Data from: Puma predation subsidizes an obligate scavenger in the high Andes
Cite this dataset
Perrig, Paula L.; Donadio, Emiliano; Middleton, Arthur D.; Pauli, Jonathan N. (2017). Data from: Puma predation subsidizes an obligate scavenger in the high Andes [Dataset]. Dryad. https://doi.org/10.5061/dryad.7nk90

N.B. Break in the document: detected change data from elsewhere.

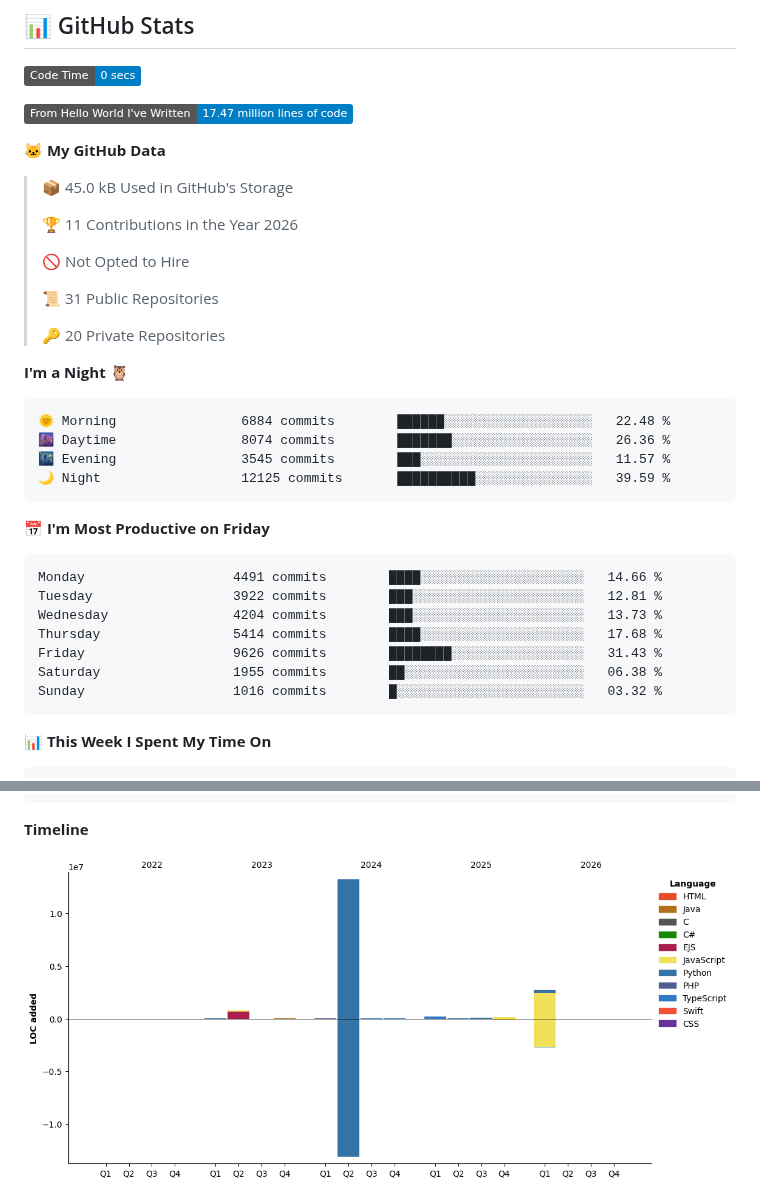
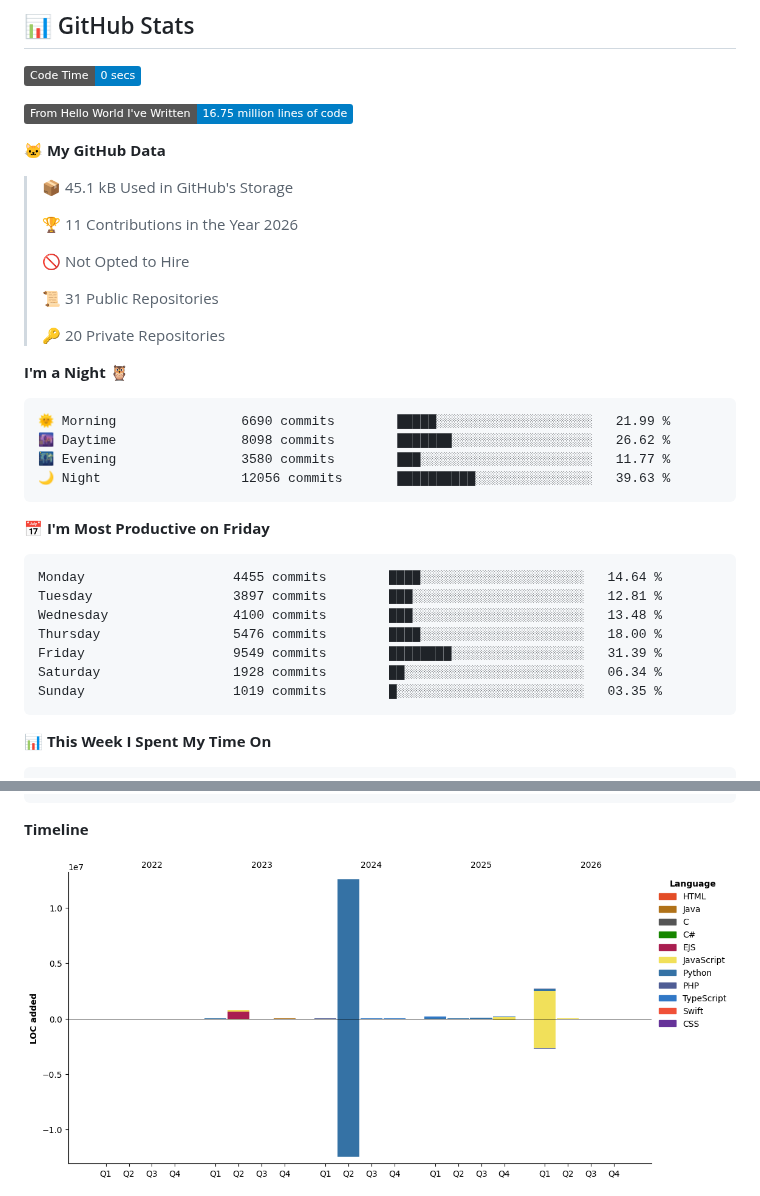
Before and after one commit to OJeun/OJeun, a Markdown page: README.md, 2 parts joined by grey strips. GitHub-like rendering; pictures changed too: assets/bar_graph.png; badges without logos.

Commit message:
Updated with Dev Metrics

````diff
--- a/README.md
+++ b/README.md
@@ -76,11 +76,11 @@
 <!--START_SECTION:waka-->
 ![Code Time](http://img.shields.io/badge/Code%20Time-0%20secs-blue?style=flat)
 
-![Lines of code](https://img.shields.io/badge/From%20Hello%20World%20I%27ve%20Written-17.47%20million%20lines%20of%20code-blue?style=flat)
+![Lines of code](https://img.shields.io/badge/From%20Hello%20World%20I%27ve%20Written-16.75%20million%20lines%20of%20code-blue?style=flat)
 
 **🐱 My GitHub Data**
 
-> 📦 45.0 kB Used in GitHub's Storage
+> 📦 45.1 kB Used in GitHub's Storage
  >
 > 🏆 11 Contributions in the Year 2026
  >
@@ -93,21 +93,21 @@
 **I'm a Night 🦉**
 
 ```text
-🌞 Morning                6884 commits        ██████░░░░░░░░░░░░░░░░░░░   22.48 %
-🌆 Daytime                8074 commits        ███████░░░░░░░░░░░░░░░░░░   26.36 %
-🌃 Evening                3545 commits        ███░░░░░░░░░░░░░░░░░░░░░░   11.57 %
-🌙 Night                  12125 commits       ██████████░░░░░░░░░░░░░░░   39.59 %
+🌞 Morning                6690 commits        █████░░░░░░░░░░░░░░░░░░░░   21.99 %
+🌆 Daytime                8098 commits        ███████░░░░░░░░░░░░░░░░░░   26.62 %
+🌃 Evening                3580 commits        ███░░░░░░░░░░░░░░░░░░░░░░   11.77 %
+🌙 Night                  12056 commits       ██████████░░░░░░░░░░░░░░░   39.63 %
 ```
 📅 **I'm Most Productive on Friday**
 
 ```text
-Monday                   4491 commits        ████░░░░░░░░░░░░░░░░░░░░░   14.66 %
-Tuesday                  3922 commits        ███░░░░░░░░░░░░░░░░░░░░░░   12.81 %
-Wednesday                4204 commits        ███░░░░░░░░░░░░░░░░░░░░░░   13.73 %
-Thursday                 5414 commits        ████░░░░░░░░░░░░░░░░░░░░░   17.68 %
-Friday                   9626 commits        ████████░░░░░░░░░░░░░░░░░   31.43 %
-Saturday                 1955 commits        ██░░░░░░░░░░░░░░░░░░░░░░░   06.38 %
-Sunday                   1016 commits        █░░░░░░░░░░░░░░░░░░░░░░░░   03.32 %
+Monday                   4455 commits        ████░░░░░░░░░░░░░░░░░░░░░   14.64 %
+Tuesday                  3897 commits        ███░░░░░░░░░░░░░░░░░░░░░░   12.81 %
+Wednesday                4100 commits        ███░░░░░░░░░░░░░░░░░░░░░░   13.48 %
+Thursday                 5476 commits        ████░░░░░░░░░░░░░░░░░░░░░   18.00 %
+Friday                   9549 commits        ████████░░░░░░░░░░░░░░░░░   31.39 %
+Saturday                 1928 commits        ██░░░░░░░░░░░░░░░░░░░░░░░   06.34 %
+Sunday                   1019 commits        █░░░░░░░░░░░░░░░░░░░░░░░░   03.35 %
 ```
 
 
````
Also changed, not shown: other parts of README.md (+1 -1 lines).
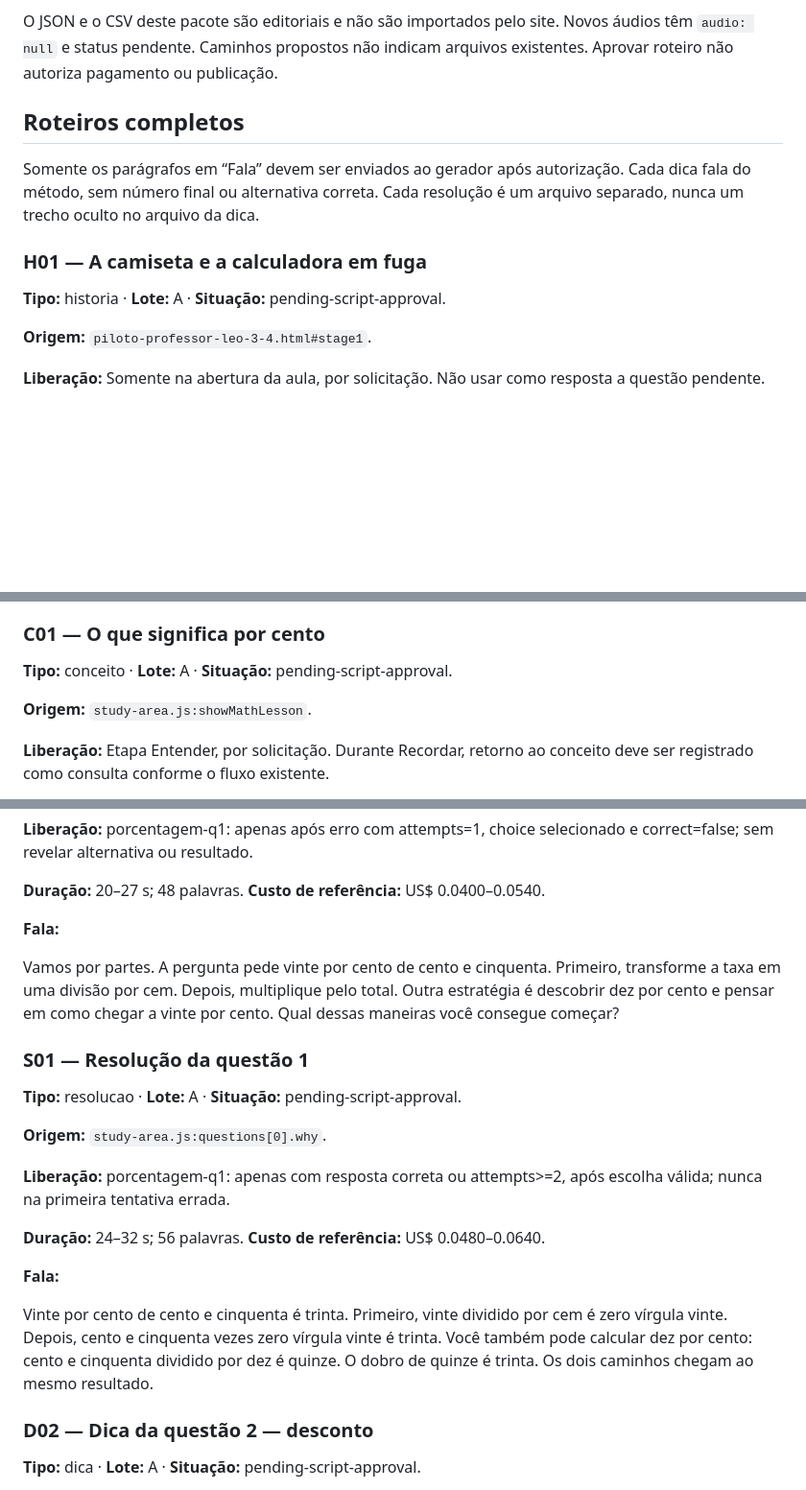
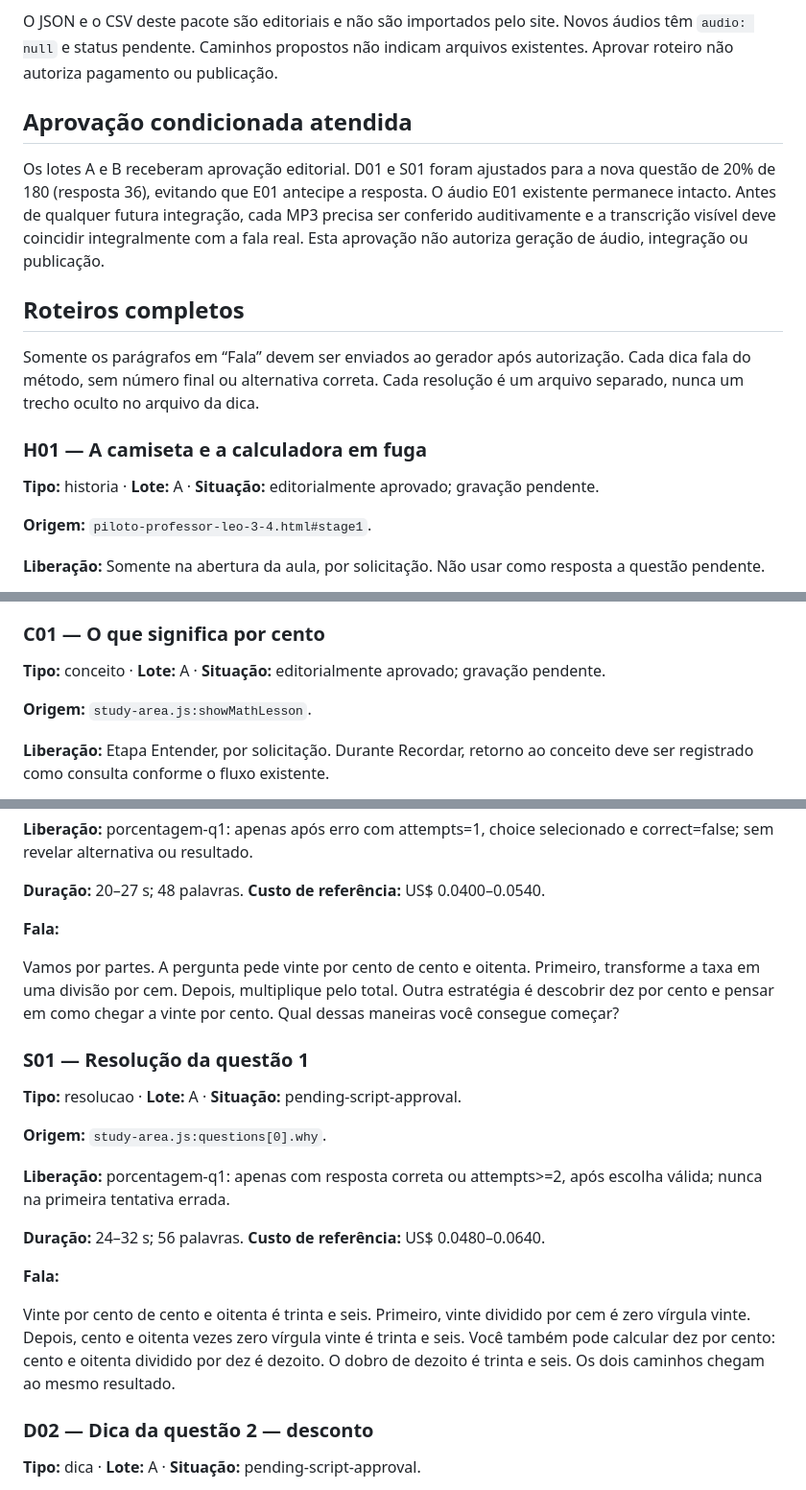
Before and after one commit to ricardocustodiorc1-netizen/decola-vestibular, a Markdown page: docs/PORCENTAGEM-ROTEIROS-ELVIS.md, 3 parts joined by grey strips. Shown at 96% size. Rendered like a GitHub page; blank space fills up the shorter version.

Commit message:
docs(dev): approve percentage scripts and align Q1 Elvis narration to 180

```diff
--- a/docs/PORCENTAGEM-ROTEIROS-ELVIS.md
+++ b/docs/PORCENTAGEM-ROTEIROS-ELVIS.md
@@ -32,13 +32,17 @@ Estes roteiros são adaptações pedagógicas propostas, não substituições j
 
 O JSON e o CSV deste pacote são editoriais e não são importados pelo site. Novos áudios têm `audio: null` e status pendente. Caminhos propostos não indicam arquivos existentes. Aprovar roteiro não autoriza pagamento ou publicação.
 
+## Aprovação condicionada atendida
+
+Os lotes A e B receberam aprovação editorial. D01 e S01 foram ajustados para a nova questão de 20% de 180 (resposta 36), evitando que E01 antecipe a resposta. O áudio E01 existente permanece intacto. Antes de qualquer futura integração, cada MP3 precisa ser conferido auditivamente e a transcrição visível deve coincidir integralmente com a fala real. Esta aprovação não autoriza geração de áudio, integração ou publicação.
+
 ## Roteiros completos
 
 Somente os parágrafos em “Fala” devem ser enviados ao gerador após autorização. Cada dica fala do método, sem número final ou alternativa correta. Cada resolução é um arquivo separado, nunca um trecho oculto no arquivo da dica.
 
 ### H01 — A camiseta e a calculadora em fuga
 
-**Tipo:** historia · **Lote:** A · **Situação:** pending-script-approval.
+**Tipo:** historia · **Lote:** A · **Situação:** editorialmente aprovado; gravação pendente.
 
 **Origem:** `piloto-professor-leo-3-4.html#stage1`.
 
@@ -52,7 +56,7 @@ Era uma manhã aparentemente normal. Um cliente entrou na loja e encontrou uma c
 
 ### C01 — O que significa por cento
 
-**Tipo:** conceito · **Lote:** A · **Situação:** pending-script-approval.
+**Tipo:** conceito · **Lote:** A · **Situação:** editorialmente aprovado; gravação pendente.
 
 **Origem:** `study-area.js:showMathLesson`.
 
@@ -104,7 +108,7 @@ Se quiser, faça uma anotação no seu caderno físico ou no aplicativo que voc
 
 **Fala:**
 
-Vamos por partes. A pergunta pede vinte por cento de cento e cinquenta. Primeiro, transforme a taxa em uma divisão por cem. Depois, multiplique pelo total. Outra estratégia é descobrir dez por cento e pensar em como chegar a vinte por cento. Qual dessas maneiras você consegue começar?
+Vamos por partes. A pergunta pede vinte por cento de cento e oitenta. Primeiro, transforme a taxa em uma divisão por cem. Depois, multiplique pelo total. Outra estratégia é descobrir dez por cento e pensar em como chegar a vinte por cento. Qual dessas maneiras você consegue começar?
 
 ### S01 — Resolução da questão 1
 
@@ -118,7 +122,7 @@ Vamos por partes. A pergunta pede vinte por cento de cento e cinquenta. Primeiro
 
 **Fala:**
 
-Vinte por cento de cento e cinquenta é trinta. Primeiro, vinte dividido por cem é zero vírgula vinte. Depois, cento e cinquenta vezes zero vírgula vinte é trinta. Você também pode calcular dez por cento: cento e cinquenta dividido por dez é quinze. O dobro de quinze é trinta. Os dois caminhos chegam ao mesmo resultado.
+Vinte por cento de cento e oitenta é trinta e seis. Primeiro, vinte dividido por cem é zero vírgula vinte. Depois, cento e oitenta vezes zero vírgula vinte é trinta e seis. Você também pode calcular dez por cento: cento e oitenta dividido por dez é dezoito. O dobro de dezoito é trinta e seis. Os dois caminhos chegam ao mesmo resultado.
 
 ### D02 — Dica da questão 2 — desconto
 
```
Also changed, not shown: other parts of docs/PORCENTAGEM-ROTEIROS-ELVIS.md (+1 -1 lines).
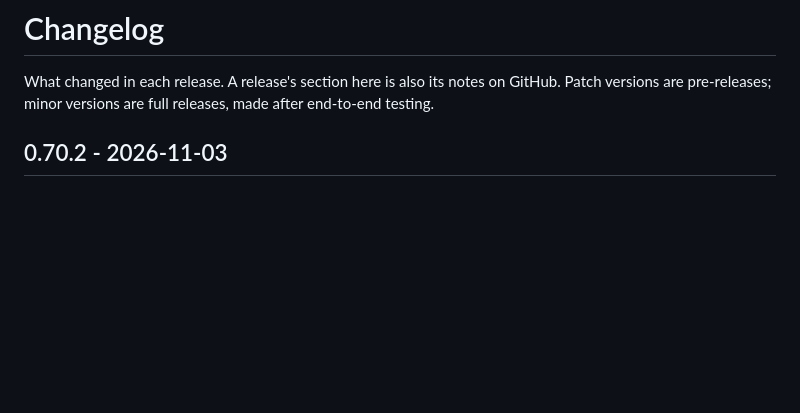
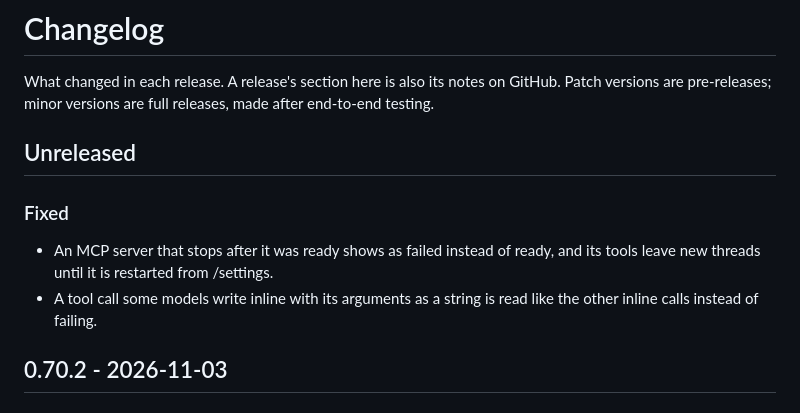
Before and after one commit to DroBov1Tya/dusk_code, a Markdown page: CHANGELOG.md, the part around the change. Drawn GitHub-style; blank space fills up the shorter version.

Commit message:
changelog: note the MCP status and inline tool call fixes

```diff
--- a/CHANGELOG.md
+++ b/CHANGELOG.md
@@ -3,6 +3,15 @@
 What changed in each release. A release's section here is also its notes on GitHub.
 Patch versions are pre-releases; minor versions are full releases, made after end-to-end
 testing.
+
+## Unreleased
+
+### Fixed
+
+- An MCP server that stops after it was ready shows as failed instead of ready, and its
+  tools leave new threads until it is restarted from /settings.
+- A tool call some models write inline with its arguments as a string is read like the
+  other inline calls instead of failing.
 
 ## 0.70.2 - 2026-11-03
 
```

The ungulate–carnivore–vulture complex is a key trophic module of many terrestrial ecosystems, but one that is globally under threat. Few have explored cross-species dependencies in this module, and the degree to which vultures rely on trophic facilitation by apex carnivores is rarely known and almost never quantified. We investigated the importance of puma Puma concolor predation on its native camelid prey, vicuñas Vicugna vicugna and guanacos Lama guanicoe, in food provisioning for Andean condors Vultur gryphus in the high Andes of north-western Argentina. We evaluated the origin of wild food sources through carcass surveys. We quantified condor feeding habits via foraging observations and through the analysis of pellet contents and stable isotopes from moulted feathers. Of the 102 fresh camelid carcasses we monitored nearly all (94%) resulted from puma predation, and the majority (85%) of camelid carcasses used by condors were killed by pumas. Camelids represented 88% of the prey items identified from 183 condor pellets, and isotopic analyses of moulted feathers from 86 individuals identified via multilocus genotyping revealed that camelids and livestock were the most important prey items, representing 45–58% and 23–38% of condor assimilated biomass, respectively. Synthesis and applications. Our results show that puma predation plays a key role in the foraging ecology of Andean condors, and highlight the importance of predatory processes that make carrion available to scavengers. We contend that targeting the conservation of ungulate–carnivore–vulture modules, rather than a species-specific approach, will be a more effective strategy to ensure the long-term persistence of Andean condors and other obligate scavengers.
San Guillermo National Park